▶ Task directions: Print the listing in its entirety and exactly, leaving out images.

★ ★ ★ ★ ★ ★ ★

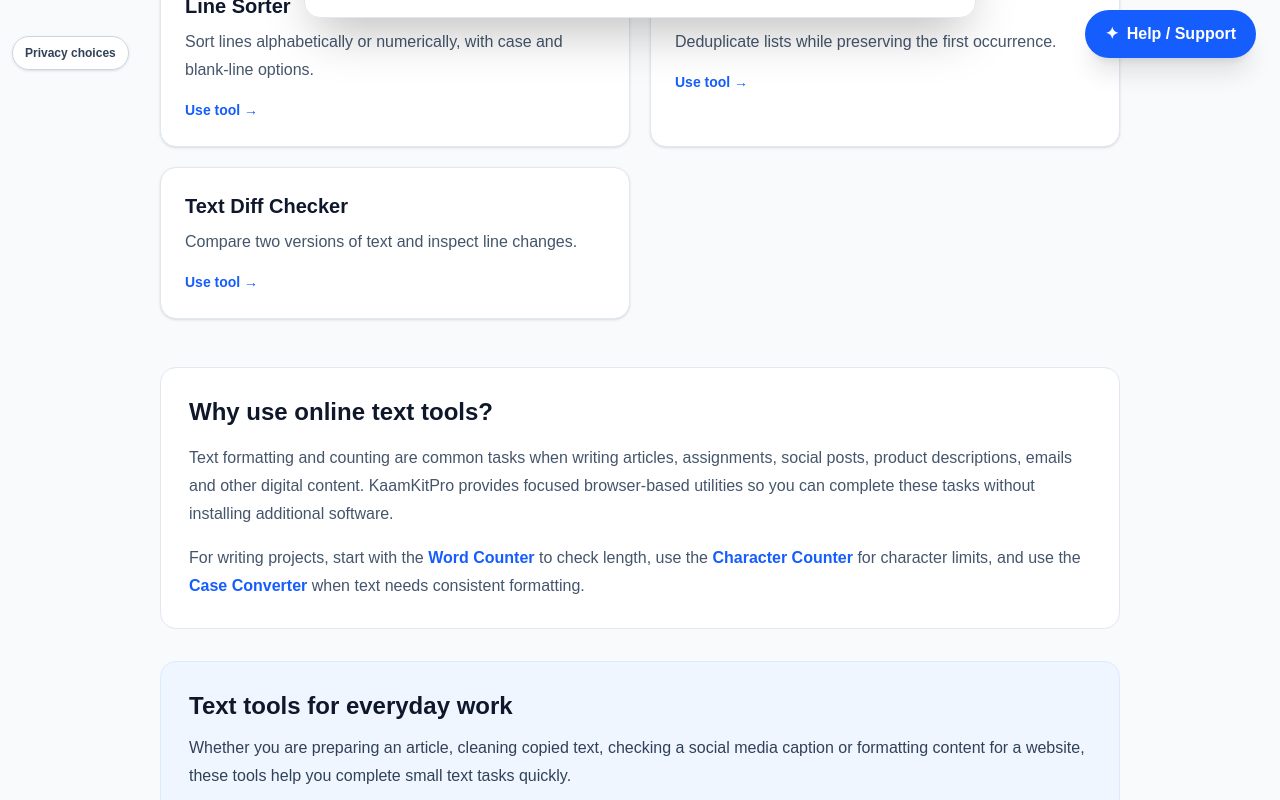
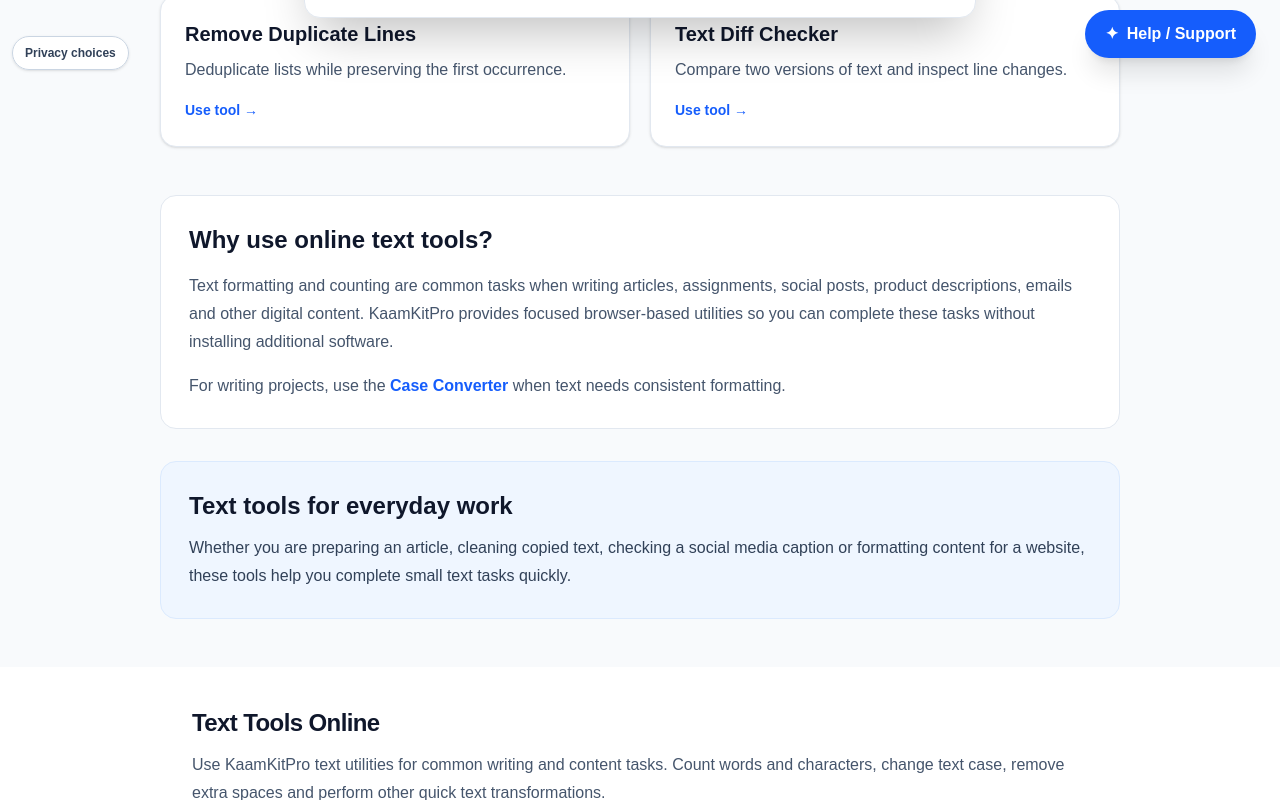
Before and after one commit to WellProSoftware/kaamkitpro, a Next.js app: page /tools/text in a window 1280 px wide. Shown: the part 718-1518 px from the top of the page. Built offline with nearby package versions, Linux system fonts and the light colour scheme.

Commit message:
Remove broken Character Counter from text tools directory

```diff
--- a/src/app/tools/text/page.tsx
+++ b/src/app/tools/text/page.tsx
@@ -5,11 +5,6 @@ const tools = [
     href: "/tools/word-counter",
     name: "Word Counter",
     description: "Count words, characters and paragraphs instantly.",
-  },
-  {
-    href: "/tools/character-counter",
-    name: "Character Counter",
-    description: "Count characters with and without spaces.",
   },
   {
     href: "/tools/case-converter",
@@ -94,22 +89,7 @@ export default function TextToolsPage() {
           </p>
 
           <p className="mt-4 leading-7 text-slate-600">
-            For writing projects, start with the{" "}
-            <Link
-              href="/tools/word-counter"
-              className="font-semibold text-blue-600 hover:underline"
-            >
-              Word Counter
-            </Link>{" "}
-            to check length, use the{" "}
-            <Link
-              href="/tools/character-counter"
-              className="font-semibold text-blue-600 hover:underline"
-            >
-              Character Counter
-            </Link>{" "}
-            for character limits, and use the{" "}
-            <Link
+            For writing projects, use the <Link
               href="/tools/case-converter"
               className="font-semibold text-blue-600 hover:underline"
             >
```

★ ★ ★ ★ ★ ★ ★

▶ Result of this exercise:
Before and after one commit to WellProSoftware/kaamkitpro, a Next.js app: page /tools/text in a window 1280 px wide. Shown: the part 718-1518 px from the top of the page. Built offline with nearby package versions, Linux system fonts and the light colour scheme.

Commit message:
Remove broken Character Counter from text tools directory

```diff
--- a/src/app/tools/text/page.tsx
+++ b/src/app/tools/text/page.tsx
@@ -5,11 +5,6 @@ const tools = [
     href: "/tools/word-counter",
     name: "Word Counter",
     description: "Count words, characters and paragraphs instantly.",
-  },
-  {
-    href: "/tools/character-counter",
-    name: "Character Counter",
-    description: "Count characters with and without spaces.",
   },
   {
     href: "/tools/case-converter",
@@ -94,22 +89,7 @@ export default function TextToolsPage() {
           </p>
 
           <p className="mt-4 leading-7 text-slate-600">
-            For writing projects, start with the{" "}
-            <Link
-              href="/tools/word-counter"
-              className="font-semibold text-blue-600 hover:underline"
-            >
-              Word Counter
-            </Link>{" "}
-            to check length, use the{" "}
-            <Link
-              href="/tools/character-counter"
-              className="font-semibold text-blue-600 hover:underline"
-            >
-              Character Counter
-            </Link>{" "}
-            for character limits, and use the{" "}
-            <Link
+            For writing projects, use the <Link
               href="/tools/case-converter"
               className="font-semibold text-blue-600 hover:underline"
             >
```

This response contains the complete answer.